Hamilton's Green Cottage
Hamilton’s Green Cottage

Inside, I couldn’t get over all of the little details and marveled over everything, like the typewriter, bookshelves, stained glass, mirrors, and knick-knacks everywhere, even little vintage arrows. There was a wooden chest with a sign that read, “Do not look in the box on the table” and when I inevitably did, another note read, “A gift for you to carry… please take one.” Picking up a piece of paper at random, I unfolded it to find the message “Believe.” I’ve still got it, pinned up on my board with all my I Heart Hamilton ideas.

Hamilton's Green Cottage
Hamilton’s Green Cottage

There was a white door that you were invited to leave your mark on, so I of course had to leave my Hamilton love.
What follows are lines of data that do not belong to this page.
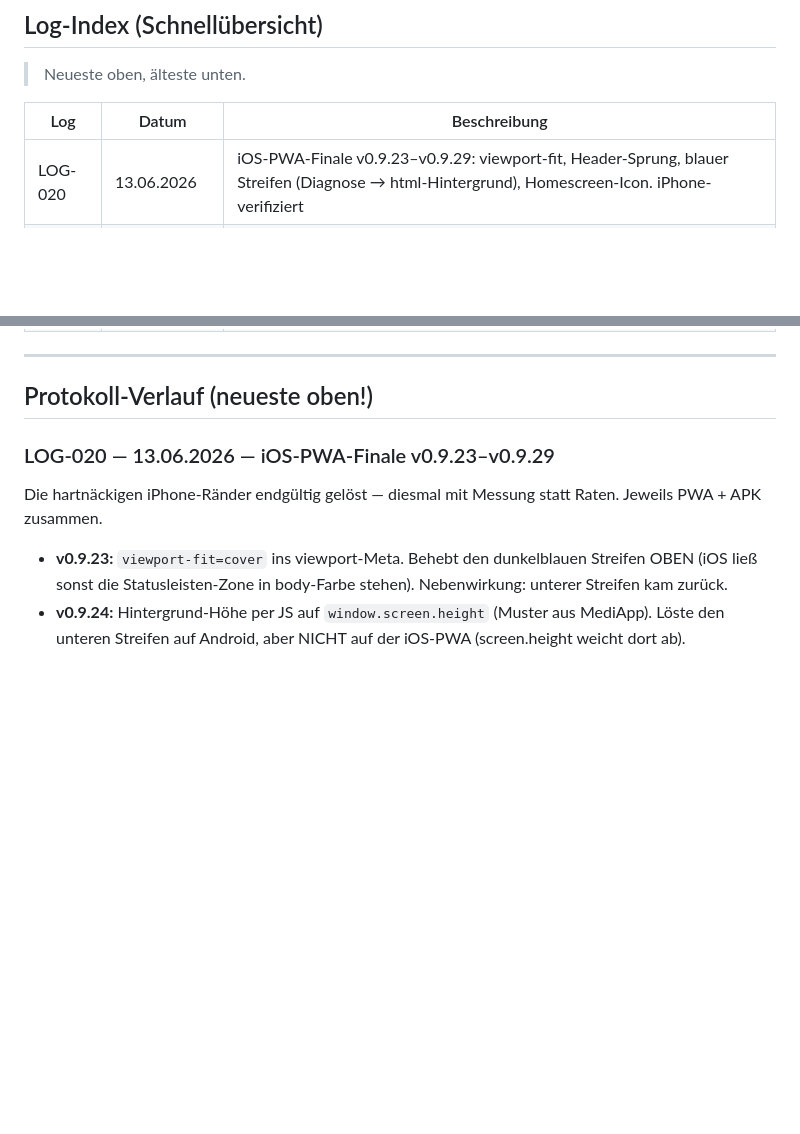
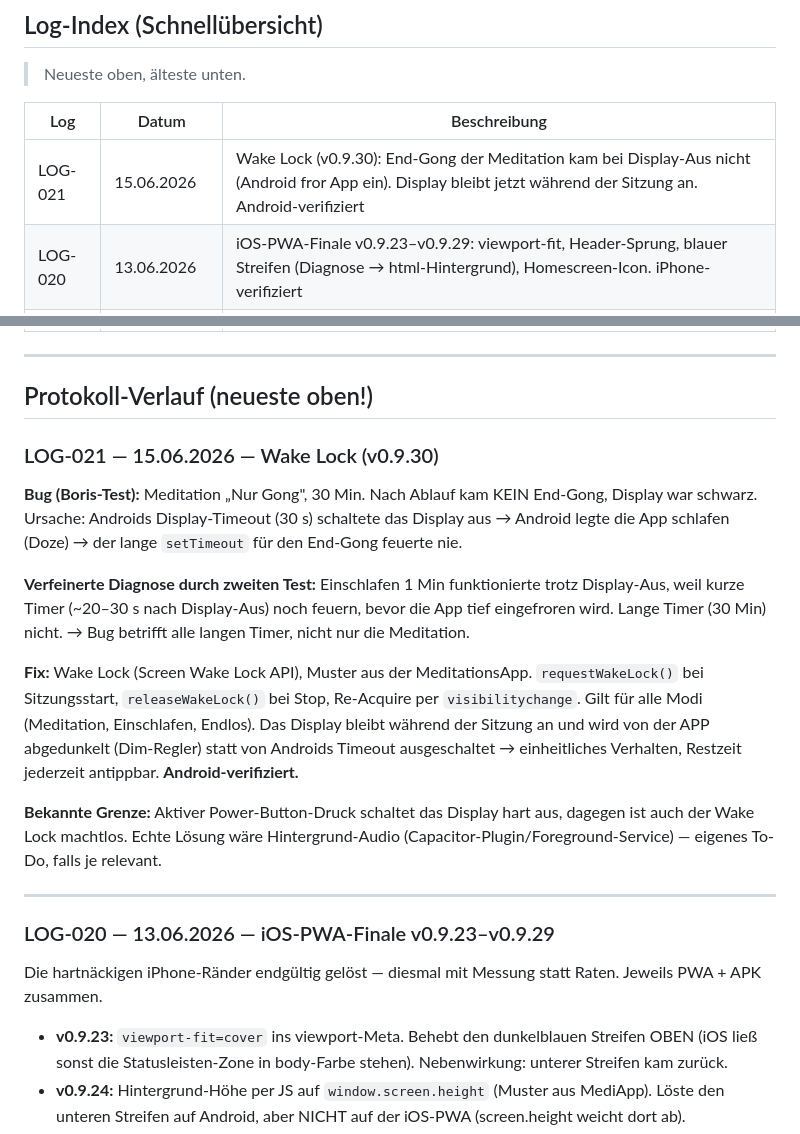
Before and after one commit to Boris1900/ohreninsel, a Markdown page: C - Protokoll.md, 2 parts joined by grey strips. Drawn GitHub-style; blank space fills up the shorter version.

Commit message:
Doku: Stand v0.9.30, LOG-021 (Wake Lock), Wake-Lock-Abschnitt in G
Co-Authored-By: Claude Opus 4.8 <noreply@anthropic.com>

```diff
--- a/C - Protokoll.md
+++ b/C - Protokoll.md
@@ -11,6 +11,7 @@
 
 | Log | Datum | Beschreibung |
 |---|---|---|
+| LOG-021 | 15.06.2026 | Wake Lock (v0.9.30): End-Gong der Meditation kam bei Display-Aus nicht (Android fror App ein). Display bleibt jetzt während der Sitzung an. Android-verifiziert |
 | LOG-020 | 13.06.2026 | iOS-PWA-Finale v0.9.23–v0.9.29: viewport-fit, Header-Sprung, blauer Streifen (Diagnose → html-Hintergrund), Homescreen-Icon. iPhone-verifiziert |
 | LOG-019 | 11.06.2026 | Politur-Serie v0.9.18–v0.9.22: Fade-Out, SW-Cleanup, Umlaut-Fix, Statusleiste + Header beim Start ausblenden, Menü-Button |
 | LOG-018 | 06.06.2026 | Projekt-Review (Hochglanz): Protokoll nachgeholt, Aufgaben aktualisiert, CLAUDE.md gekürzt |
@@ -35,6 +36,18 @@
 ---
 
 ## Protokoll-Verlauf (neueste oben!)
+
+### LOG-021 — 15.06.2026 — Wake Lock (v0.9.30)
+
+**Bug (Boris-Test):** Meditation „Nur Gong", 30 Min. Nach Ablauf kam KEIN End-Gong, Display war schwarz. Ursache: Androids Display-Timeout (30 s) schaltete das Display aus → Android legte die App schlafen (Doze) → der lange `setTimeout` für den End-Gong feuerte nie.
+
+**Verfeinerte Diagnose durch zweiten Test:** Einschlafen 1 Min funktionierte trotz Display-Aus, weil kurze Timer (~20–30 s nach Display-Aus) noch feuern, bevor die App tief eingefroren wird. Lange Timer (30 Min) nicht. → Bug betrifft alle langen Timer, nicht nur die Meditation.
+
+**Fix:** Wake Lock (Screen Wake Lock API), Muster aus der MeditationsApp. `requestWakeLock()` bei Sitzungsstart, `releaseWakeLock()` bei Stop, Re-Acquire per `visibilitychange`. Gilt für alle Modi (Meditation, Einschlafen, Endlos). Das Display bleibt während der Sitzung an und wird von der APP abgedunkelt (Dim-Regler) statt von Androids Timeout ausgeschaltet → einheitliches Verhalten, Restzeit jederzeit antippbar. **Android-verifiziert.**
+
+**Bekannte Grenze:** Aktiver Power-Button-Druck schaltet das Display hart aus, dagegen ist auch der Wake Lock machtlos. Echte Lösung wäre Hintergrund-Audio (Capacitor-Plugin/Foreground-Service) — eigenes To-Do, falls je relevant.
+
+---
 
 ### LOG-020 — 13.06.2026 — iOS-PWA-Finale v0.9.23–v0.9.29
 
```
Also changed, not shown: CLAUDE.md (+1 -1 lines), G - Technische Referenz.md (+11 -0 lines).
Many of the sites during Doors Open had guestbooks to sign, which was a nice touch.

I signed the door at Hamilton's Green Cottage
I signed the door at Hamilton’s Green Cottage

Then it was over to James North to visit the John Weir Foote VC Armoury, a site I have passed by countless times and noted the impressive exterior, but had never been inside. It reminded me of last Supercrawl, when I saw Prince Edward walk into the building!

We were able to tour the museum downstairs and another exhibit upstairs. There was so much to see – medals, artillery, clothing, historical documents, and all kinds of various artifacts. I really felt the weight and significance of being in the presence of all the items. They say the Armoury is also home to a quite a few ghosts, so maybe there were other forces at play.

John Weir Foote V.C. Armouries
John Weir Foote V.C. Armouries

I also got to peek at the space used for military training, which looked like a big arena. This is another perfect example of something right in my own city that I had never experienced before. Thanks to Doors Open, I got to check it off the list!

John Weir Foote V.C. Armouries
John Weir Foote V.C. Armouries

My last stop was a new location added to this year’s Doors Open, TCA Architects Inc., located at 118 James North. Their loft space is above CBC Hamilton and the AGH Design Annex. Since those two moved into the space below, almost exactly a year ago, I’ve thought that it would make a great space for someone upstairs, too.

TCA Architects are the right people to take on the space that was formerly the Dominion Furniture store. I remember reading about their offices a while back when The Spectator’s Business magazine did a piece on creative and fun work spaces. Seeing their space, I fancied myself a career change!

TCA Architects Inc.
TCA Architects Inc.

It’s industrial-looking, with the open ceilings and brick walls, but also sleek and modern, with pops of colour. There is an inviting living room area with a fireplace and big windows overlooking a great view of the street.

In one room which looked like their conference room, various blueprints and sketches of their upcoming projects were pinned up on boards to look at. One feature I liked in that room was the unique chandelier made from tall, colourful glasses.

TCA Architects Inc.
TCA Architects Inc.

I ended the day with an iced coffee from Mulberry and a stroll around the Waterfront. A successful Doors Open, I must say, and I look forward to this event next year.

– Kristin

kristin
ihearthamiltontour@gmail.com
Kristin Archer is the creator of I Heart Hamilton (www.ihearthamilton.ca), where she has blogged about experiences around her hometown since 2011, growing an influential social media presence along the way. Encouraging locals to “be a tourist in your own city,” she promotes arts and culture across her various social media platforms, blog, and weekly radio show on 93.3 CFMU.

2 thoughts on “OPPORTUNITY KNOCKS”

  1. Thanks Kristin, for another peak at what makes our city great. The Imperial Cotton Mill and the Green House are a couple of places I’ve got to check out for myself!
    Thanks for showing these great places.
    Glen Brown

Leave a Reply

Your email address will not be published. Required fields are marked *